:: Data extract ::
☆ ☆ ☆ ☆ ☆

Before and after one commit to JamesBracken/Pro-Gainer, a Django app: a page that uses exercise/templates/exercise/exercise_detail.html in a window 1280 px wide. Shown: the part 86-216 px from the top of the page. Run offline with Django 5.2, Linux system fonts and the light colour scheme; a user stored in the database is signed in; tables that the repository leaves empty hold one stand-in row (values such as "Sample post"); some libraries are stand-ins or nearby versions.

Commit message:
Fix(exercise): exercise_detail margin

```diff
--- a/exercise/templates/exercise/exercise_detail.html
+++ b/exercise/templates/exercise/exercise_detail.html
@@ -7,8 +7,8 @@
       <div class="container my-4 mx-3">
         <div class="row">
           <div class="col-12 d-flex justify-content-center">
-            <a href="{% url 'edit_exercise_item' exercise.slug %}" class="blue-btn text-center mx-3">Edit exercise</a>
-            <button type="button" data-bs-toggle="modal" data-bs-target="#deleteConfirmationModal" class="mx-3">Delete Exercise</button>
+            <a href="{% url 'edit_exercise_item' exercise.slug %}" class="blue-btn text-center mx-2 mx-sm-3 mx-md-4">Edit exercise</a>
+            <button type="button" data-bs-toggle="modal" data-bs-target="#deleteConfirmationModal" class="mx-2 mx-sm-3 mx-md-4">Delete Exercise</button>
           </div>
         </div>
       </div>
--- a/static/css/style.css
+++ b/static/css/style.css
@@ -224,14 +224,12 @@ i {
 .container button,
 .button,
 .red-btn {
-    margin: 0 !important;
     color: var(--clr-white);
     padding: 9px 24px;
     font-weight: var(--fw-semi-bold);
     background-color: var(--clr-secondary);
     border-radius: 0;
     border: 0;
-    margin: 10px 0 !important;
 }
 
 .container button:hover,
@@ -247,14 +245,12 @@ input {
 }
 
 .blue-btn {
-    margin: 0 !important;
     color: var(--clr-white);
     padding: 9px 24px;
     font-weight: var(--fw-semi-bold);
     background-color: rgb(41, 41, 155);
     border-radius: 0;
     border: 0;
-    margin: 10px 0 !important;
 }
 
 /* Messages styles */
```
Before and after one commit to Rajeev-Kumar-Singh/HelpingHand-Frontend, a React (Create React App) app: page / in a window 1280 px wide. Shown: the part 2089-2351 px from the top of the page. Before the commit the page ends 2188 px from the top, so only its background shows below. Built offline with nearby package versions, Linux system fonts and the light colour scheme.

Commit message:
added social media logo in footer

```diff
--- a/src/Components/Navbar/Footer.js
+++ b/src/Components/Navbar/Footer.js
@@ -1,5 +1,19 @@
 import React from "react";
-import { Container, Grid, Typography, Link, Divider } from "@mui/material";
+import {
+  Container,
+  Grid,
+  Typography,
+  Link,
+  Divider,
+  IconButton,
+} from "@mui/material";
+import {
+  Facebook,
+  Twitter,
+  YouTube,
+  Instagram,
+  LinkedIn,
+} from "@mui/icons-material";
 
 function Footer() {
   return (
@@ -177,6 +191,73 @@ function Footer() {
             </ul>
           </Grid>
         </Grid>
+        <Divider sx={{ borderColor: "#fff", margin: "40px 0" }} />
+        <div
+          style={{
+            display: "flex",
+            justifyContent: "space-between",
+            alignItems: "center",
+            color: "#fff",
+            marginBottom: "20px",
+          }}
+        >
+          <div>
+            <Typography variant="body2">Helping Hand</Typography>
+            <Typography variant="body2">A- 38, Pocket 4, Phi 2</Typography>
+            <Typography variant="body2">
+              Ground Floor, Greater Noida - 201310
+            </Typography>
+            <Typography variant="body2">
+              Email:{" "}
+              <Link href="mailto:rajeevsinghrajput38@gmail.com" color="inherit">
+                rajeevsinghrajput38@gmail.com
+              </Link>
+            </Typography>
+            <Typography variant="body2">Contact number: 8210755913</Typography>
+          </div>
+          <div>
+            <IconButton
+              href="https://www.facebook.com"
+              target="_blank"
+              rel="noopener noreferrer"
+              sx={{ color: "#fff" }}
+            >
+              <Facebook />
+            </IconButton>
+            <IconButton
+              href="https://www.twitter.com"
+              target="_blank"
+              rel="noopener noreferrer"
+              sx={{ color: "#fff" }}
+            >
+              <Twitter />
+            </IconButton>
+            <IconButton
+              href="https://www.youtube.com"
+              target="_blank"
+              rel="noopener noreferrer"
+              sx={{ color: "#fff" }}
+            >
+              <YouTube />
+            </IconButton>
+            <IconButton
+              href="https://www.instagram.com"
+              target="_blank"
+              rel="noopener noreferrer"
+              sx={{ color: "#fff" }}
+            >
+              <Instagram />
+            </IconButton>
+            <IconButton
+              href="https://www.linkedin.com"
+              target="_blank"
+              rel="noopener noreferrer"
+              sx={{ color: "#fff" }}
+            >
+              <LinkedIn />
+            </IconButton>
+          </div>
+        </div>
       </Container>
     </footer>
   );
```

☆ ☆ ☆ ☆ ☆

:: Description of the task ::
Copy every line of the data that holds the string "templates".

:: Solution to the exercise ::
Before and after one commit to JamesBracken/Pro-Gainer, a Django app: a page that uses exercise/templates/exercise/exercise_detail.html in a window 1280 px wide. Shown: the part 86-216 px from the top of the page. Run offline with Django 5.2, Linux system fonts and the light colour scheme; a user stored in the database is signed in; tables that the repository leaves empty hold one stand-in row (values such as "Sample post"); some libraries are stand-ins or nearby versions.
--- a/exercise/templates/exercise/exercise_detail.html
+++ b/exercise/templates/exercise/exercise_detail.html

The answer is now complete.